- [Task details]: Give back all the data exactly as it was written.

- [Material for this exercise]:
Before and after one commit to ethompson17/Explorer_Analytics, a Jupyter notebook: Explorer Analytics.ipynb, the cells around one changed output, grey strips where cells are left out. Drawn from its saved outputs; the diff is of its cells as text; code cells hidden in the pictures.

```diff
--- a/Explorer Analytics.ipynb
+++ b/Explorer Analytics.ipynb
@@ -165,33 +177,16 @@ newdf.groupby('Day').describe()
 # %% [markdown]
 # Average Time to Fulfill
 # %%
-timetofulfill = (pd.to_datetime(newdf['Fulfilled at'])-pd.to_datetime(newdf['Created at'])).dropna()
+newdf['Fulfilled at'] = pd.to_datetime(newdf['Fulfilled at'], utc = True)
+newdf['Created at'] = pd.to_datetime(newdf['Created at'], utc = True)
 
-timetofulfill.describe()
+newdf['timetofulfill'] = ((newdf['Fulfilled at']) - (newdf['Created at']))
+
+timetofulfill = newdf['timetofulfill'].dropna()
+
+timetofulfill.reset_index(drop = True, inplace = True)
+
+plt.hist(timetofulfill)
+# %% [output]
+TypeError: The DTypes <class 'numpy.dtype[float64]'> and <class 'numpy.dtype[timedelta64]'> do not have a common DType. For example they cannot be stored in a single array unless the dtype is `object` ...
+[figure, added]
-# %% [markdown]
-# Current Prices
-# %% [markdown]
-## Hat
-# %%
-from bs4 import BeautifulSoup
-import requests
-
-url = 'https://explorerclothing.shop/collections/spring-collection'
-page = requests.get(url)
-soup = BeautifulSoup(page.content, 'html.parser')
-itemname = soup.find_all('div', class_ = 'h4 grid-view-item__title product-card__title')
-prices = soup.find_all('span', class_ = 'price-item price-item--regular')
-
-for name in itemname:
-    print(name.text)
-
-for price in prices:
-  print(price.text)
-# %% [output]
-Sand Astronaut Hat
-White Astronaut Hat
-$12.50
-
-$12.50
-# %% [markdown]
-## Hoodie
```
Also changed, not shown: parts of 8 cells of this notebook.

- [Response area]:
Before and after one commit to ethompson17/Explorer_Analytics, a Jupyter notebook: Explorer Analytics.ipynb, the cells around one changed output, grey strips where cells are left out. Drawn from its saved outputs; the diff is of its cells as text; code cells hidden in the pictures.

```diff
--- a/Explorer Analytics.ipynb
+++ b/Explorer Analytics.ipynb
@@ -165,33 +177,16 @@ newdf.groupby('Day').describe()
 # %% [markdown]
 # Average Time to Fulfill
 # %%
-timetofulfill = (pd.to_datetime(newdf['Fulfilled at'])-pd.to_datetime(newdf['Created at'])).dropna()
+newdf['Fulfilled at'] = pd.to_datetime(newdf['Fulfilled at'], utc = True)
+newdf['Created at'] = pd.to_datetime(newdf['Created at'], utc = True)
 
-timetofulfill.describe()
+newdf['timetofulfill'] = ((newdf['Fulfilled at']) - (newdf['Created at']))
+
+timetofulfill = newdf['timetofulfill'].dropna()
+
+timetofulfill.reset_index(drop = True, inplace = True)
+
+plt.hist(timetofulfill)
+# %% [output]
+TypeError: The DTypes <class 'numpy.dtype[float64]'> and <class 'numpy.dtype[timedelta64]'> do not have a common DType. For example they cannot be stored in a single array unless the dtype is `object` ...
+[figure, added]
-# %% [markdown]
-# Current Prices
-# %% [markdown]
-## Hat
-# %%
-from bs4 import BeautifulSoup
-import requests
-
-url = 'https://explorerclothing.shop/collections/spring-collection'
-page = requests.get(url)
-soup = BeautifulSoup(page.content, 'html.parser')
-itemname = soup.find_all('div', class_ = 'h4 grid-view-item__title product-card__title')
-prices = soup.find_all('span', class_ = 'price-item price-item--regular')
-
-for name in itemname:
-    print(name.text)
-
-for price in prices:
-  print(price.text)
-# %% [output]
-Sand Astronaut Hat
-White Astronaut Hat
-$12.50
-
-$12.50
-# %% [markdown]
-## Hoodie
```
Also changed, not shown: parts of 8 cells of this notebook.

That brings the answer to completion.